Because many of our Panama memories with Judy and Jon involved the beaches, we knew we had to get back to the beach together. They chose Railay beach: a secluded peninsula only reachable by the famous long tailed boats surrounded by tall jungle covered pinnacles (often jutting straight out of the water). This is truly a world class beach with a super laid back vibe.
For 6 days we just explored the beaches of Railay, usually stopping for a few hours to lay in the sand, get a fresh coconut and fill it with rum, and cool down in the gentle blue ocean. Life was good! One day we took the kayaks out to explore the couple hundred foot high limestone cliffs around the area. For our unforgettable Christmas we took a boat tour to several nearby islands complete with snorkeling, dinner, and even a chance to jump in the water at night and experience the bioluminescence (something we first encountered in Vieques, Puerto Rico). We also took a boat to the nearby town, Ao Nang, to see their local food market and do some shopping.
Sadly, they had to fly back to Japan, and we had to head to the town of Khao Lak to prepare for our next adventure. Generally, this would be a place to skip over, but it is a nice sleepy town with a walkable beach looking towards the sunset. What makes Khao Lak special is that it’s the jumping off point for the world class Scuba diving of Thailand. Audra and I are both advanced Scuba divers and we couldn’t miss the opportunity to go on our first liveaboard. A liveaboard is a boat that takes you out into the sea for several days and nights with one main purpose: to scuba dive as much as humanly possible! Since Audra’s been diving for longer than I have (she actually made me get certified specifically so we could dive on our honeymoon), she really wants to write about that experience. So look forward to our next blog where she’ll be talking about the best diving we’ve ever done, amazing people we met, and a New Year’s celebration for the ages!

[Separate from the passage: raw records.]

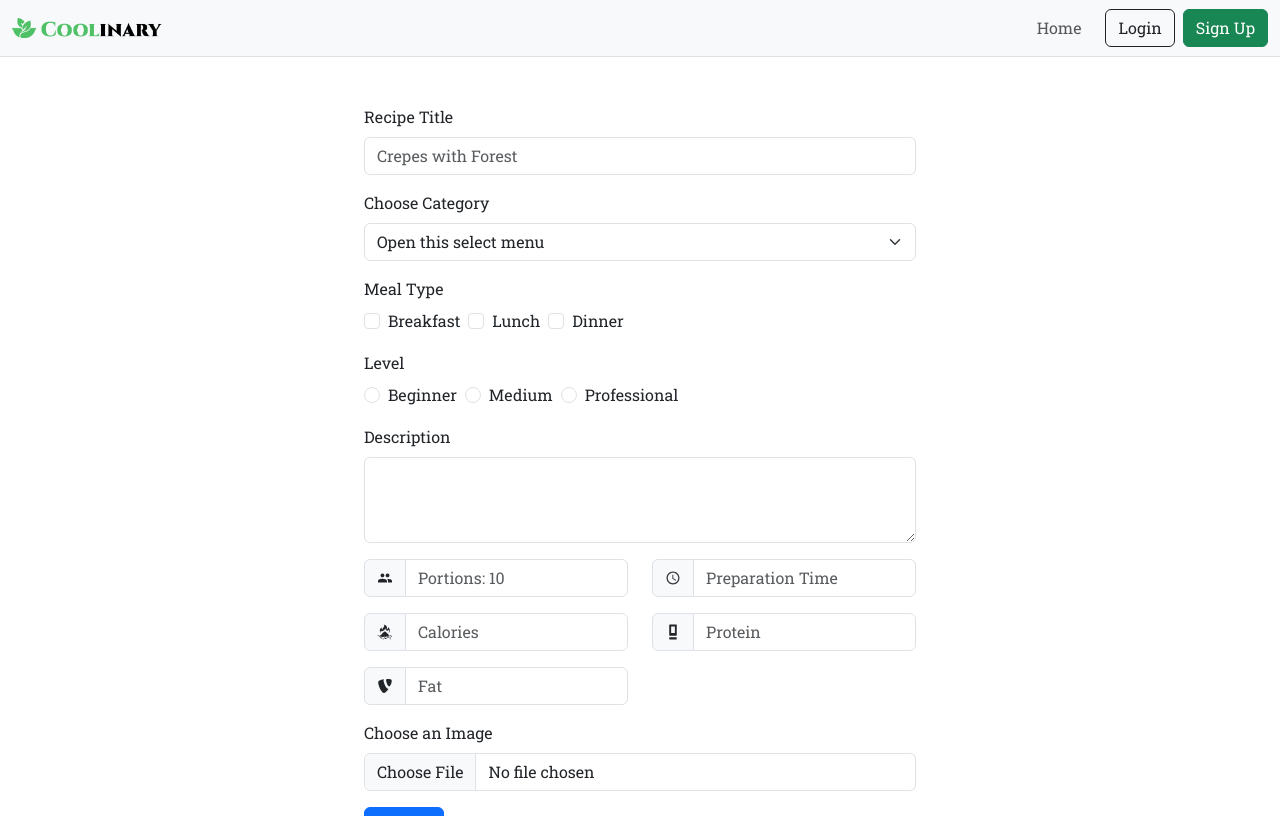
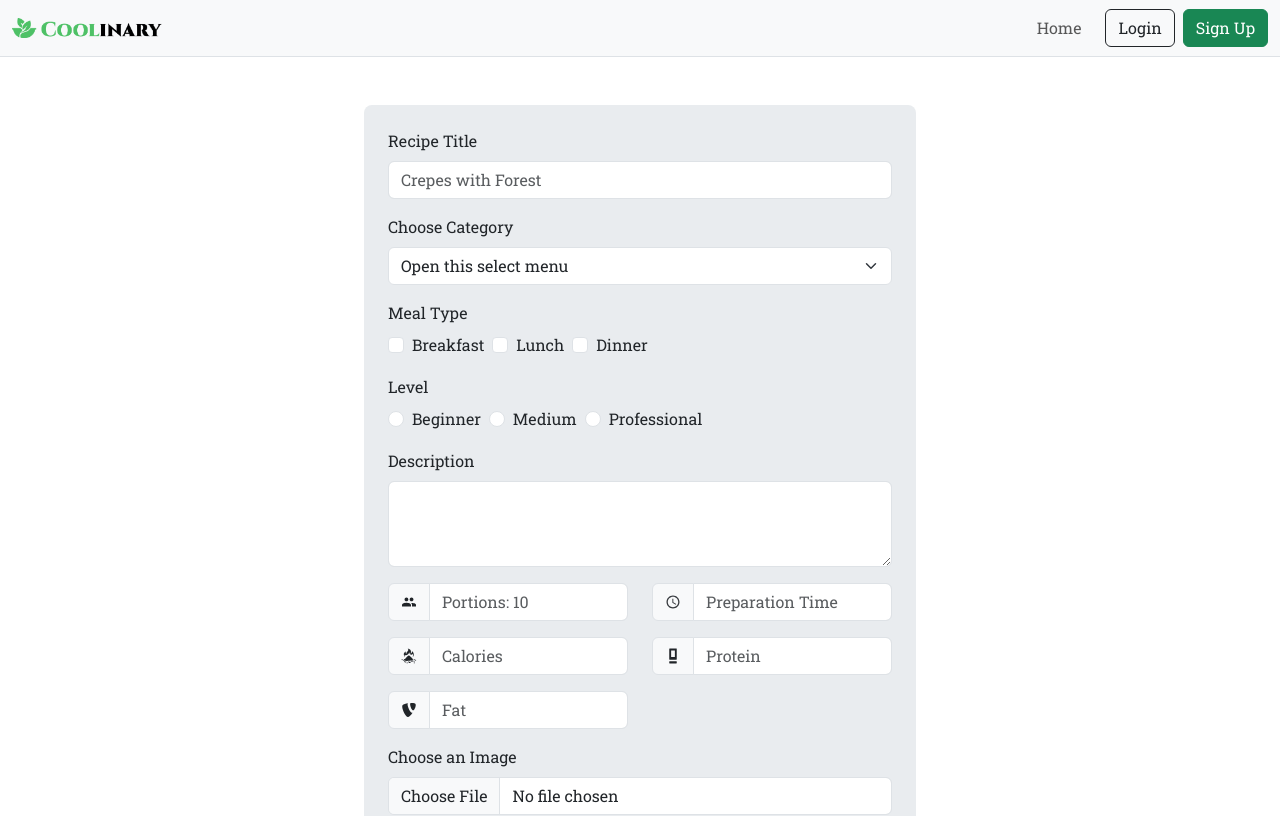
Before and after one commit to alancrisanto/recipesnext, a Next.js app: page /admin/create in a window 1280 px wide. Shown: the top 816 px of the page. Built offline with nearby package versions, Linux system fonts and the light colour scheme; no server answers.

Commit message:
style form

```diff
--- a/src/components/recipesForm/recipesForm.tsx
+++ b/src/components/recipesForm/recipesForm.tsx
@@ -9,7 +9,7 @@ import { FaTypo3 } from "react-icons/fa";
 
 function FormRecipe() {
 	return (
-		<Form className="rounded-3">
+		<Form className="rounded-3 bg-body-secondary px-3 py-3 p-md-4">
 			<Form.Group className="mb-3" controlId="recipeTitle">
 				<Form.Label>Recipe Title</Form.Label>
 				<Form.Control type="text" placeholder="Crepes with Forest" />
@@ -25,7 +25,7 @@ function FormRecipe() {
 			</Form.Group>
 			<Form.Group className="mb-3" controlId="mealType">
 				<Form.Label>Meal Type</Form.Label>
-				<div className="d-flex gap-2">
+				<div className="d-flex flex-wrap gap-2">
 					<Form.Check // prettier-ignore
 						type="checkbox"
 						id="breakfast"
@@ -45,7 +45,7 @@ function FormRecipe() {
 			</Form.Group>
 			<Form.Group className="mb-3" controlId="level">
 				<Form.Label>Level</Form.Label>
-				<div className="d-flex gap-2">
+				<div className="d-flex flex-wrap gap-2">
 					<Form.Check // prettier-ignore
 						type="radio"
 						name="level"
```
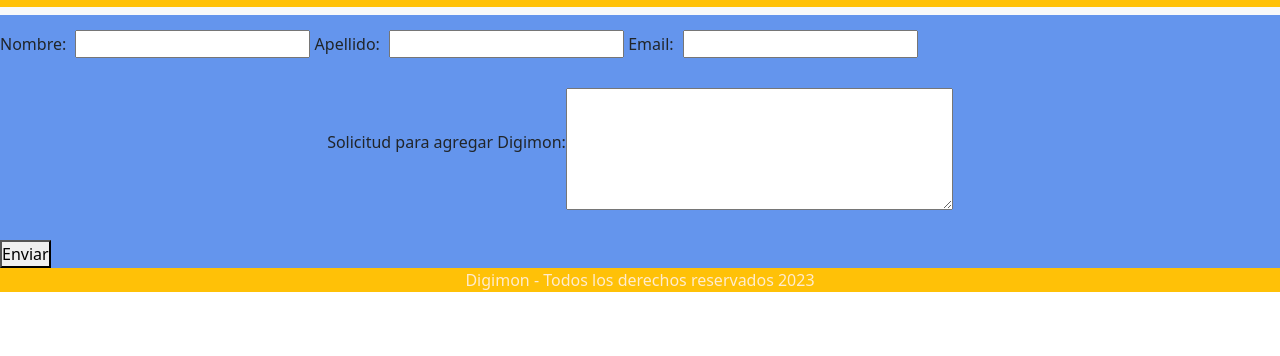
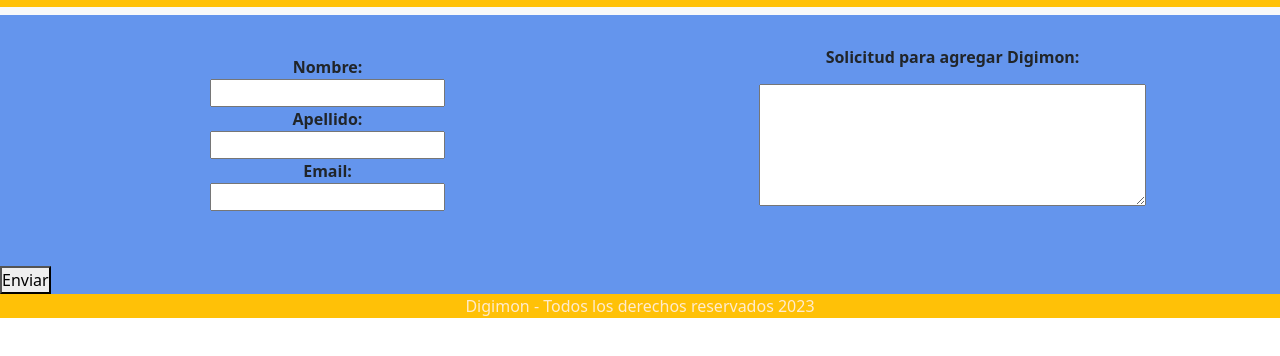
Before and after one commit to kpelaez/PF-PelaezKevin, a plain HTML site: page pages/contacto.html in a window 1280 px wide. Shown: the part 262-618 px from the top of the page. Drawn offline with nearby package versions, Linux system fonts and the light colour scheme.

Commit message:
Cambio en estilos de contacto

```diff
--- a/css/styles.css
+++ b/css/styles.css
@@ -71,12 +71,6 @@
 
 }
 
-/*Estilos de main - Contacto*/
-.main-contacto{
-    background-color: cornflowerblue;
-}
-
-
 /*Estilo de footer*/
 footer{
     background-color: rgb(11, 11, 92);
@@ -143,15 +137,49 @@
     display: block;
     margin: auto;
 }
+
+/*Estilos de main - Contacto*/
+.main-contacto{
+    background-color: cornflowerblue;
+}
+
 /* Estilo para formulario */
 
-form input{
+main .div-formulario{
+    display: flex;
+    flex-flow: row wrap;
+    justify-content: start;
+    align-items: center;
+    padding: 15px;
+}
+
+.textarea-formulario{
+    margin: 15px;
+}
+
+.form-grilla{
+    display:grid;
+    grid-template-columns: 50% 50%;
+    grid-template-rows: auto;
+
+}
+/* form label, input{
+    display: block;
     margin-left: 5px;
     margin-top: 15px;
+} */
+
+.form__div-uno{
+    display:flex;
+    flex-flow: column wrap;
+    font-weight:bold ;
+
 }
-form div textarea{
-    margin-top: 15px;
+
+.form__div-dos{
+    font-weight: bold;
 }
+
 form button{
     margin-top: 15px;
 }
--- a/pages/contacto.html
+++ b/pages/contacto.html
@@ -41,6 +41,8 @@
     <main class="main-contacto">
         <form action="">
             <fieldset>
+                <div class="form-grilla">
+                    <div class="form__div-uno">
                         <label for="Nombre">Nombre:</label>
                         <input type="text" id="nombre" required>
 
@@ -49,11 +51,13 @@
 
                         <label for="Email">Email:</label>
                         <input type="email" id="mail" required>
+                    </div>
+                    <div class="form__div-dos">
+                        <label for="solicitud">Solicitud para agregar Digimon:</label>
+                        <textarea class="textarea-formulario" name="mensaje" id="solicitud" cols="40" rows="5" required></textarea>
+                    </div>
+                </div>
 
-                <div>
-                    <label for="solicitud">Solicitud para agregar Digimon:</label>
-                    <textarea name="mensaje" id="solicitud" cols="40" rows="5" required></textarea>
-                </div>
                 <button type="submit"> Enviar </button>
             </fieldset>
         </form>
```
Lines whose indentation alone changed are shown as unchanged.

Almost immediately after getting back ashore, we had one night (which we chose to party with our new diving friends) before heading to the other coast and on to the island of Koh Phangan. This place is famous for one thing: Full Moon Party. Apparently, it’s the largest beach party in the world, and it takes place every full moon. However, coupled with two nights of minimal sleep (due to unforgettable parties of our own) and the weird feeling of the world moving beneath your feet because we’d been on a rocky boat for 4 days, we chose not to attend. Big deal. What makes the party is the people anyways, in my opinion, and we didn’t know any of the people going to the party. That brings us to now. We’re in a chill beach bungalow getting some long neglected work done.
As always, thanks for reading! It really means a lot to us!
Next up: Kuala Lumpur, and Cambodia.